• **TASK TO CARRY OUT**: Whenever the word "customers" shows up in a line of the data, copy that line.

• **SUPPLIED MATERIAL**:
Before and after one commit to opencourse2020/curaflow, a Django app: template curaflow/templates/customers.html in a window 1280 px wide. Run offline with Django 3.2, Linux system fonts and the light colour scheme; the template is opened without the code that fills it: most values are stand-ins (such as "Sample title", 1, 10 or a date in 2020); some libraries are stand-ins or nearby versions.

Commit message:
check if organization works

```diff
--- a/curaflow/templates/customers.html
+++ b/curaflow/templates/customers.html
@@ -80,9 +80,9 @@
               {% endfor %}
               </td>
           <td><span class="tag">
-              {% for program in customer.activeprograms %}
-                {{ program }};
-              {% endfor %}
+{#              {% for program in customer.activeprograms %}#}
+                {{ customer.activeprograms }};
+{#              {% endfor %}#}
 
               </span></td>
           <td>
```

• **WRITTEN ANSWER**:
Before and after one commit to opencourse2020/curaflow, a Django app: template curaflow/templates/customers.html in a window 1280 px wide. Run offline with Django 3.2, Linux system fonts and the light colour scheme; the template is opened without the code that fills it: most values are stand-ins (such as "Sample title", 1, 10 or a date in 2020); some libraries are stand-ins or nearby versions.
--- a/curaflow/templates/customers.html
+++ b/curaflow/templates/customers.html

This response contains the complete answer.